Return each line of the records below that contains the word "auto".
START Task inputs
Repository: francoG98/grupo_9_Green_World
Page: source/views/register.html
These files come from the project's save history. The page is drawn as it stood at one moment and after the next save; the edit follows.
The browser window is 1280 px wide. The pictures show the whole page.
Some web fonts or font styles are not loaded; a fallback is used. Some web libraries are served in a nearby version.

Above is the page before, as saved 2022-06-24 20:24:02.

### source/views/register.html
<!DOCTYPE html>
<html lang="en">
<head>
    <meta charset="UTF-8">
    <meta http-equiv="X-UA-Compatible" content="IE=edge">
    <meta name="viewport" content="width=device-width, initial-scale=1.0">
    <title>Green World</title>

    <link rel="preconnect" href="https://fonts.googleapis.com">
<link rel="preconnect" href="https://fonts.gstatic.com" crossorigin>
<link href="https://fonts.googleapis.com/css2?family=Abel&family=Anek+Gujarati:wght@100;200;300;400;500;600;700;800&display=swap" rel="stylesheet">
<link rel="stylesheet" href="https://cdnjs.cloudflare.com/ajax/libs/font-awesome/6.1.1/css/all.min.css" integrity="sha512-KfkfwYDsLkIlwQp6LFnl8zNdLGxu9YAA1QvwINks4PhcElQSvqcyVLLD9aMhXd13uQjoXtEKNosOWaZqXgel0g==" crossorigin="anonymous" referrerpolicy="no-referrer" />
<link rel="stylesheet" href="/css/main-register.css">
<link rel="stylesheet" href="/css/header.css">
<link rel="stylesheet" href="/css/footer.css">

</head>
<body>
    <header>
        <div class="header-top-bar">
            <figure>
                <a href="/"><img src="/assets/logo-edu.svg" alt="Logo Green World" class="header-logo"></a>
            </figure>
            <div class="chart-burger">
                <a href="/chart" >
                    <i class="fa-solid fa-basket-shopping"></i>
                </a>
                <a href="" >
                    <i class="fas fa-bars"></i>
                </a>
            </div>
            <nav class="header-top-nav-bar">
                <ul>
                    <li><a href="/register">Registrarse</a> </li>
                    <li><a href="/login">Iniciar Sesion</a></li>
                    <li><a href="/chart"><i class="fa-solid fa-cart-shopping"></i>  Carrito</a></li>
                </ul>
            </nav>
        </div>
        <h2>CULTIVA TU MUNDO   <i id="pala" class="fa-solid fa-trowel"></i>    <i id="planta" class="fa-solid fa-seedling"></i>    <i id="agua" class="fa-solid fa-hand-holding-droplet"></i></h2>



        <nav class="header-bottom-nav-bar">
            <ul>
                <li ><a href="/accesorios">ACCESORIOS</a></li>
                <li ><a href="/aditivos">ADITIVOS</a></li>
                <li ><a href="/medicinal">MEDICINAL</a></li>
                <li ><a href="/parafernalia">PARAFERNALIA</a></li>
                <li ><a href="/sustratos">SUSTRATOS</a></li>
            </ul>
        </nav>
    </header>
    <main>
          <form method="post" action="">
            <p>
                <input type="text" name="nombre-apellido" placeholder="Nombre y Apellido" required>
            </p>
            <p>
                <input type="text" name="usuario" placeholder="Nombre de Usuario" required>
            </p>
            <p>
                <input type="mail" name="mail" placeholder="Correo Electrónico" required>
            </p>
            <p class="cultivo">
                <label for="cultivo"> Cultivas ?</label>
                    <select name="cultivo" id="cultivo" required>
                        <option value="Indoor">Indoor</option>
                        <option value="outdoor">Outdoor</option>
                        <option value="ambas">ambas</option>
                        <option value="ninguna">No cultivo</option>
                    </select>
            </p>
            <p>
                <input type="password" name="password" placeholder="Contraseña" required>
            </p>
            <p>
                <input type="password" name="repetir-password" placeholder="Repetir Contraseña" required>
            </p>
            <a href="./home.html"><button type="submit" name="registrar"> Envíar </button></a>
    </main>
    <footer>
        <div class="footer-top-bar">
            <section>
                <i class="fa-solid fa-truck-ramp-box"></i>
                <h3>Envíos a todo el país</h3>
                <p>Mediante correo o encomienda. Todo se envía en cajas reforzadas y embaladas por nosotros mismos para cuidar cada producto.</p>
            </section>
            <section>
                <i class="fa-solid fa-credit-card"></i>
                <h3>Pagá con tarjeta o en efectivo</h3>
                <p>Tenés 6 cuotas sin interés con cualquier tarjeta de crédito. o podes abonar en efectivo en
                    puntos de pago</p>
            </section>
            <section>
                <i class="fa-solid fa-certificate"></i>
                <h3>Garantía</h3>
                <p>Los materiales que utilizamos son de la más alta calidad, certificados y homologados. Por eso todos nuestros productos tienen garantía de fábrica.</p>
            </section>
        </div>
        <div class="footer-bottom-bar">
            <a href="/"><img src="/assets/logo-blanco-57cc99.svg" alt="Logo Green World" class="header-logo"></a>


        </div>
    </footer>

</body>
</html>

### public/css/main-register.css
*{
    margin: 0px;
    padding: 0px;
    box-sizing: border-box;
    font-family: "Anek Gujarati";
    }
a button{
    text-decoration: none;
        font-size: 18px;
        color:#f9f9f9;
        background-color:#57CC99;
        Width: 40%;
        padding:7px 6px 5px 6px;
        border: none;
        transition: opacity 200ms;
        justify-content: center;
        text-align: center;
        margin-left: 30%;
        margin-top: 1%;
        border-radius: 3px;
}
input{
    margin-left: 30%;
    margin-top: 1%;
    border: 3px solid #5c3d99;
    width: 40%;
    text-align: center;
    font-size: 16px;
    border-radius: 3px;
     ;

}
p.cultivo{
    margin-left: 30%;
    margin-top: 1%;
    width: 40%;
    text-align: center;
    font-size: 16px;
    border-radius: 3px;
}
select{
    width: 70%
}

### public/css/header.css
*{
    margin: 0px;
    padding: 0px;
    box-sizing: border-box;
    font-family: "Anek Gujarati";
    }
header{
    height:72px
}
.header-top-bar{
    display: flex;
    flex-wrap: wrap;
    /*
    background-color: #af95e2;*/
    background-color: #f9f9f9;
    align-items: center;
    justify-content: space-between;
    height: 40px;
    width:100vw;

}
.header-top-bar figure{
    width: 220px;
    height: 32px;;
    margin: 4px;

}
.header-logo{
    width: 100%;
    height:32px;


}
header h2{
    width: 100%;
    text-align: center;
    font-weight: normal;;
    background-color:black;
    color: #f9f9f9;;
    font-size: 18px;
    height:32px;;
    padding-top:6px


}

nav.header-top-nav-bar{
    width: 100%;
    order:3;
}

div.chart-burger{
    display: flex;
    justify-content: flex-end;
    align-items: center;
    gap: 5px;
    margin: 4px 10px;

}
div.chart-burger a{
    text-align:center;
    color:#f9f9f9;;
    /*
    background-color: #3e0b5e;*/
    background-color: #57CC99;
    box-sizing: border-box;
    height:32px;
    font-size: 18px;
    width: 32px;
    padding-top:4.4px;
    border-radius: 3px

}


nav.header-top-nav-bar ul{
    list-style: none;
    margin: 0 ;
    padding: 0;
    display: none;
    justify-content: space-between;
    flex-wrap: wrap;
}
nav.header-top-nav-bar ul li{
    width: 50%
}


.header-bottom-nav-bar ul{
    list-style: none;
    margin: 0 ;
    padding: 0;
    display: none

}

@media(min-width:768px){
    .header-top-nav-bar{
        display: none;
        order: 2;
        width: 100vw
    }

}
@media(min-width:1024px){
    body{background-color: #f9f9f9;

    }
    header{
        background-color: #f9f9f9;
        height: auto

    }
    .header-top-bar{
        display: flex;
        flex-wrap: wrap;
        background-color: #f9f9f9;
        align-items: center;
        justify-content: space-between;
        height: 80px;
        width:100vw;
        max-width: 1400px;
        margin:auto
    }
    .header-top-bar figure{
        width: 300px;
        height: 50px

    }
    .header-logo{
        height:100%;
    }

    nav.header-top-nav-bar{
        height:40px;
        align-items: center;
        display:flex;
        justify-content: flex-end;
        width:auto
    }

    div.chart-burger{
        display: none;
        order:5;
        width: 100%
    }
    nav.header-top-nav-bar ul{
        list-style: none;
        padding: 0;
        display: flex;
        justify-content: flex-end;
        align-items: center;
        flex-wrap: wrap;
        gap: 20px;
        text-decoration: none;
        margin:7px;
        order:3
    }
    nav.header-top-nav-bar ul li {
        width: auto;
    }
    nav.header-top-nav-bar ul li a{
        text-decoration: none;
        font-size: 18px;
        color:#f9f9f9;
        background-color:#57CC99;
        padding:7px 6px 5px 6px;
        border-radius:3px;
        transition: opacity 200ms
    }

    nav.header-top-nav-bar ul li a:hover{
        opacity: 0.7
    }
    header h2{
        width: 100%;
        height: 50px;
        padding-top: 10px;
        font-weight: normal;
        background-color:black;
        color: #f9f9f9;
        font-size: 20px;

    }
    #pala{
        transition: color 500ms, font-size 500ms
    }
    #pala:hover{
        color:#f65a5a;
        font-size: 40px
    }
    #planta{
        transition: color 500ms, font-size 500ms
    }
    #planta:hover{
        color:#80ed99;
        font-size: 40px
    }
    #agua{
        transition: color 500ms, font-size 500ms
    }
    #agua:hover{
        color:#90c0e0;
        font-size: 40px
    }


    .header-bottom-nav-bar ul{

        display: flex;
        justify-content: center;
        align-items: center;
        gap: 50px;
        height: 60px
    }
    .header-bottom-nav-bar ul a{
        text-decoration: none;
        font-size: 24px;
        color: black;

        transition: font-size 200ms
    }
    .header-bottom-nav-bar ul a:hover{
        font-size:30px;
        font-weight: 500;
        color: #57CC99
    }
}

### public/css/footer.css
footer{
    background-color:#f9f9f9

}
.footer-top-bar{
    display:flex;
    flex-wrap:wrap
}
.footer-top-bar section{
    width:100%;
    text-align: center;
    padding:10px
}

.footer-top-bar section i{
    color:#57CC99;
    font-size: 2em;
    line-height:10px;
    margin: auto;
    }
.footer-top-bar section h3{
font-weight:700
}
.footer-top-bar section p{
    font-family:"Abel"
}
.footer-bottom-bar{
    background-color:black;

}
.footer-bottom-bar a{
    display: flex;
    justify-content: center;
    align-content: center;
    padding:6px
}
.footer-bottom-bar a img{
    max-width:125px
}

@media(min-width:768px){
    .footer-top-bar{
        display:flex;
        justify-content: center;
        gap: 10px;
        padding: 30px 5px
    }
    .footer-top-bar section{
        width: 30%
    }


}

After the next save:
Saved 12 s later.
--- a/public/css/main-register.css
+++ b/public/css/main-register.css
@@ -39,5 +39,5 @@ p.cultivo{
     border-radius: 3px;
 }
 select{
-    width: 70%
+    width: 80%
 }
END Task inputs
START Task inputs
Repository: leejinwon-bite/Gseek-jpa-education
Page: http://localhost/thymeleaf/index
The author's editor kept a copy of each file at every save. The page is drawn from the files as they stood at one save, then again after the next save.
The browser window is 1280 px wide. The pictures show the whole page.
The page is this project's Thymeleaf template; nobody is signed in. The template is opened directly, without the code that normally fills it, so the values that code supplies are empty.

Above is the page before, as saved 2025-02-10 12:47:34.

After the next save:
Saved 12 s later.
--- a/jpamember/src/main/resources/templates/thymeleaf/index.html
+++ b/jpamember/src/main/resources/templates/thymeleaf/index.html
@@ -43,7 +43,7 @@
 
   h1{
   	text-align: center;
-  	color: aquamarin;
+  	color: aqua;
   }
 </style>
END Task inputs
START Task inputs
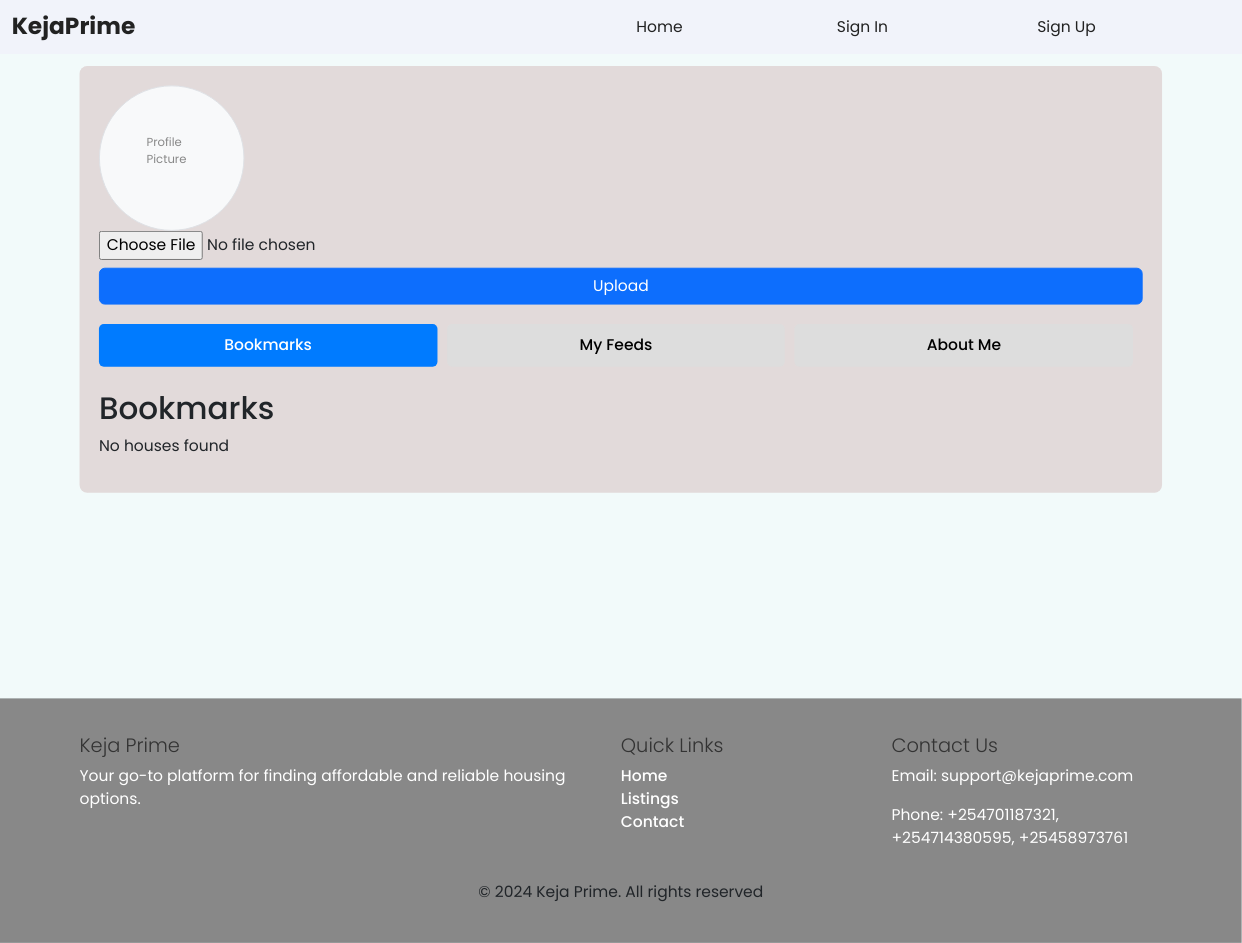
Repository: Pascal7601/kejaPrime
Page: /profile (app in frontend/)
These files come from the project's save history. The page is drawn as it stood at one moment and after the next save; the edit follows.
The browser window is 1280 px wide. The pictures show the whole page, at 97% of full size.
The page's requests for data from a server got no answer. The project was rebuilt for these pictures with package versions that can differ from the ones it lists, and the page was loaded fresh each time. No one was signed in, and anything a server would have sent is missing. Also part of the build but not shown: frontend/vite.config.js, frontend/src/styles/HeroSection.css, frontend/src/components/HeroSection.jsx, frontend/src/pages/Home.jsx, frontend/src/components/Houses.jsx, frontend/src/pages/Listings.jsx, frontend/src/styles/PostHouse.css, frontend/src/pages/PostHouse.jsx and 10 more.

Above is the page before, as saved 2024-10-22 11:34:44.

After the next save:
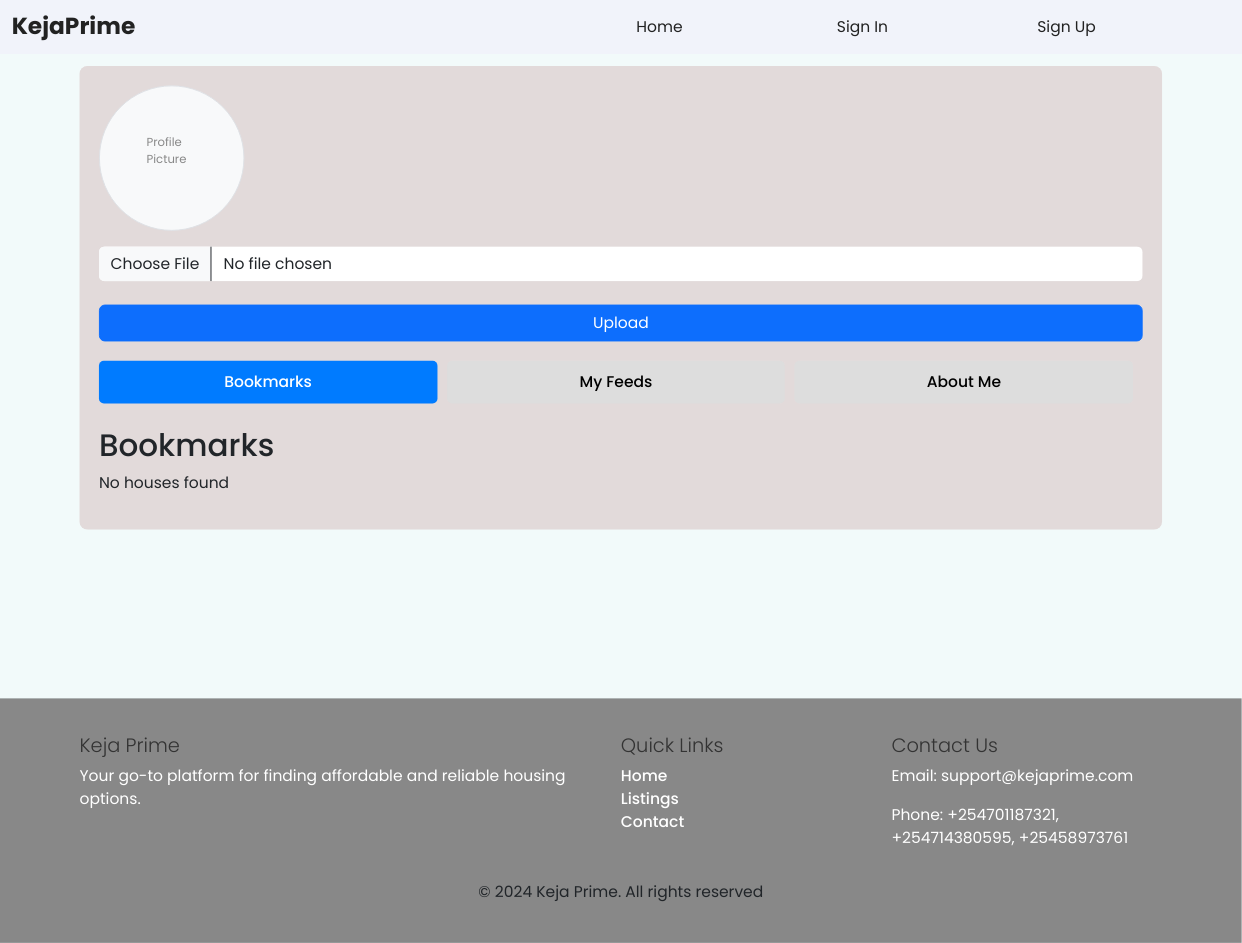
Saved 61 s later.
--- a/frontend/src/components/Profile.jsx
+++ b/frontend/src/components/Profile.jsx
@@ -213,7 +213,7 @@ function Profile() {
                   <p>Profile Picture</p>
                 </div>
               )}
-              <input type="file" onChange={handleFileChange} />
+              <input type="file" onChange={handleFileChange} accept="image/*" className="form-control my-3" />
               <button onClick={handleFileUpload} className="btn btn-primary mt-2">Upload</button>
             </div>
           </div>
END Task inputs
:: Completed exercise ::
        height: auto
        margin:auto
        width:auto
        width: auto;
    margin: auto;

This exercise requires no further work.